Sarasvati is variously depicted in sculptures, sometimes as a river according to the popular belief, at the confluence of Ganga, the Yamuna, and Sarasvati at Triveni Sarigam, Prayag as in cave no 16, at Ellora: or, for instance with Vishnu, in the Pala sculptures and also as an independent goddess of learning and music as in this image.
Profusely decorated in the manner of the Hoyasala images, she wears a big hasli round her neck, thick kadas round her wrists and ankles, a long-beaded necklace, the lower part of which is broken, big earrings, a big tiara arranged in three horizontal decorative tiers on the upper part and a belt which is fashionable with the women of Karnataka even today. A Yajnopavita passes across her upper abdomen. She holds a veena and a noose in her upper hands, an akshamala in the lower right while the lower left is broken. The veena and the noose are quite stylised and are aligned in length. The dandi (rod) of the veena is well modeled into a rounded bamboo, though the tiny gourd only provides a suggestion of the proper Tumba or the gourd towards the top end. The parikara around her is neatly carved with Torana, Makara, and other intricate designs, possible only in this kind of fine-grained stone.
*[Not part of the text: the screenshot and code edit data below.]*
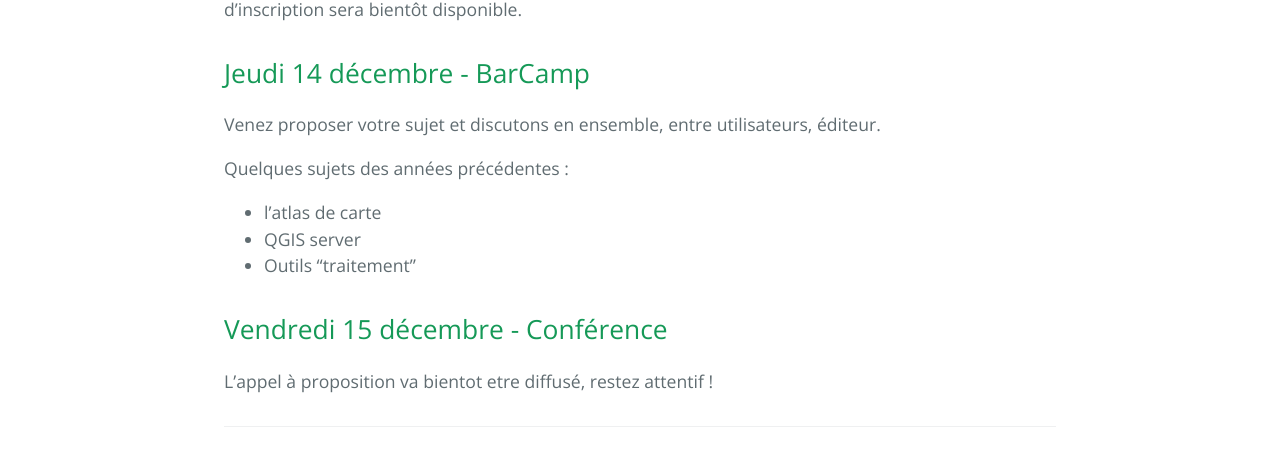
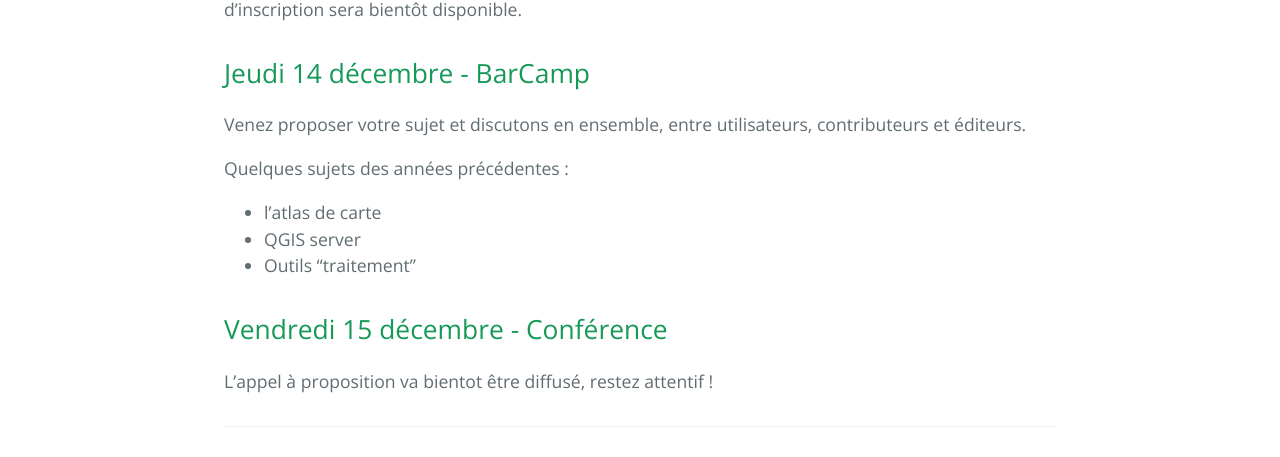
Before and after one commit to OSGeo-fr/QGIS-conf-fr-website, a Jekyll site: the page built from z20_programme.md, in a window 1280 px wide. Shown: the part 598-1055 px from the top of the page. Built offline with Jekyll 4.4.1, drawn with Linux system fonts in a browser that asks for light colours.

Commit message:
Update z20_programme.md

```diff
--- a/z20_programme.md
+++ b/z20_programme.md
@@ -8,7 +8,7 @@ Vous trouverez ici au cours du mois de novembre le programme de ces deux jours.
 
 ## Jeudi 14 décembre - BarCamp
 
-Venez proposer votre sujet et discutons en ensemble, entre utilisateurs, éditeur.
+Venez proposer votre sujet et discutons en ensemble, entre utilisateurs, contributeurs et éditeurs.
 
 Quelques sujets des années précédentes :
 
@@ -19,4 +19,4 @@ Quelques sujets des années précédentes :
 
 ## Vendredi 15 décembre - Conférence
 
-L'appel à proposition va bientot etre diffusé, restez attentif !
+L'appel à proposition va bientot être diffusé, restez attentif !
```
The goddess has a female attendant on either side.
12th century CE
15.5 x 70.5 x 27 cm